Hibernating ground squirrels provide clues to new stroke treatments

November 17, 2017
In the fight against brain damage caused by stroke, researchers have turned to an unlikely source of inspiration: hibernating ground squirrels.

Age and gut bacteria contribute to multiple sclerosis disease progression

November 17, 2017
Researchers at Rutgers Robert Wood Johnson Medical School published a study suggesting that gut bacteria at young age can contribute to multiple sclerosis (MS) disease onset and progression.

Molecular guardian defends cells, organs against excess cholesterol

November 16, 2017
A team of researchers at the Harvard T. H. Chan School of Public Health has illuminated a critical player in cholesterol metabolism that acts as a molecular guardian in cells to help maintain cholesterol levels within a safe, ...

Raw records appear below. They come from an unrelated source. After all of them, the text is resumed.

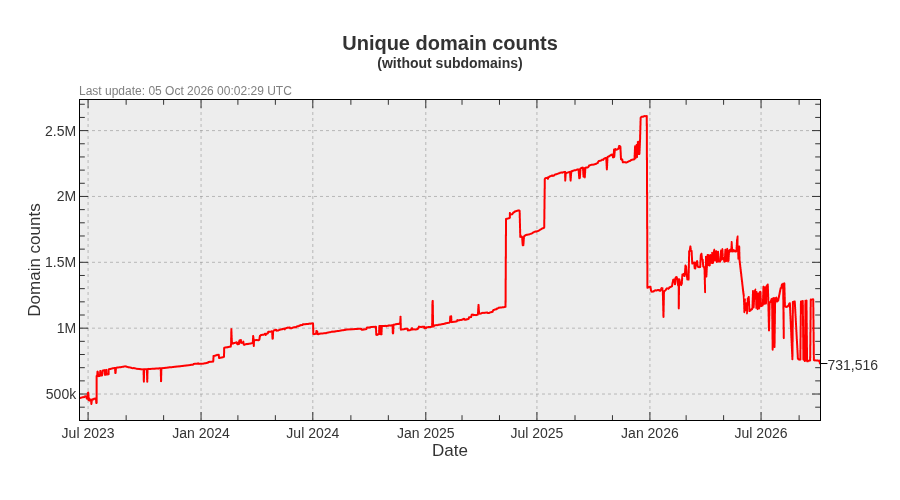
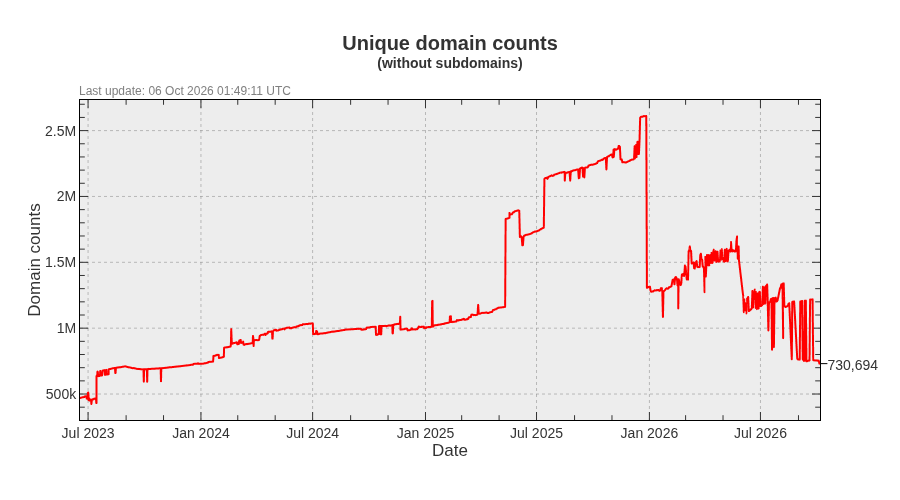
Update pages

diff --git a/README.md b/README.md
@@ -3,22 +3,22 @@ A blocklist file for blocking ads, trackers and malware domains.
 
[1 lines of base64/hex data omitted]
 
-- Unique domains: 1,451,723
-- Without subdomains: 731,516
-- Last update: 05 Oct 2026 00:02:29 UTC
-- Version: 2026.10.05.01
+- Unique domains: 1,450,614
+- Without subdomains: 730,694
+- Last update: 06 Oct 2026 01:49:11 UTC
+- Version: 2026.10.06.01
 
 
 ## Downloads:
 
 | Format             | Domain count      | Download Link |
 |------------------ | -----------------|-------------|
-| *Adblock Plus*     | 731,516 | [bad-hosts-abp](https://dl.cenk.app/bad-hosts/bad-hosts-abp) |
-| *Wildcard domains* | 731,516 | [bad-hosts-wildcard](https://dl.cenk.app/bad-hosts/bad-hosts-wildcard) |
-| *dnsmasq*          | 731,516 | [bad-hosts-dnsmasq](https://dl.cenk.app/bad-hosts/bad-hosts-dnsmasq) |
-| *hosts*            | 1,451,723 | [hosts](https://dl.cenk.app/bad-hosts/hosts) |
-| *hosts (ipv6)*     | 1,451,723 | [hosts-ipv6](https://dl.cenk.app/bad-hosts/hosts-ipv6) |
-| *Plain domains*    | 1,451,723 | [bad-hosts-domains](https://dl.cenk.app/bad-hosts/bad-hosts-domains) |
+| *Adblock Plus*     | 730,694 | [bad-hosts-abp](https://dl.cenk.app/bad-hosts/bad-hosts-abp) |
+| *Wildcard domains* | 730,694 | [bad-hosts-wildcard](https://dl.cenk.app/bad-hosts/bad-hosts-wildcard) |
+| *dnsmasq*          | 730,694 | [bad-hosts-dnsmasq](https://dl.cenk.app/bad-hosts/bad-hosts-dnsmasq) |
+| *hosts*            | 1,450,614 | [hosts](https://dl.cenk.app/bad-hosts/hosts) |
+| *hosts (ipv6)*     | 1,450,614 | [hosts-ipv6](https://dl.cenk.app/bad-hosts/hosts-ipv6) |
+| *Plain domains*    | 1,450,614 | [bad-hosts-domains](https://dl.cenk.app/bad-hosts/bad-hosts-domains) |
 
 ## Domain count history
 ### With subdomains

Prototype ear plug sensor could improve monitoring of vital signs

November 16, 2017
Scientists have developed a sensor that fits in the ear, with the aim of monitoring the heart, brain and lungs functions for health and fitness.

Ancient enzyme could boost power of liquid biopsies to detect and profile cancers

November 16, 2017
Scientists are developing a set of medical tests called liquid biopsies that can rapidly detect the presence of cancers, infectious diseases and other conditions from only a small blood sample. Researchers at The University ...

FDA to crack down on risky stem cell offerings

November 16, 2017
U.S. health authorities announced plans Thursday to crack down on doctors pushing stem cell procedures that pose the gravest risks to patients amid an effort to police a burgeoning medical field that previously has received ...

0 comments

Please sign in to add a comment. Registration is free, and takes less than a minute. Read more

Click here to reset your password.
Sign in to get notified via email when new comments are made.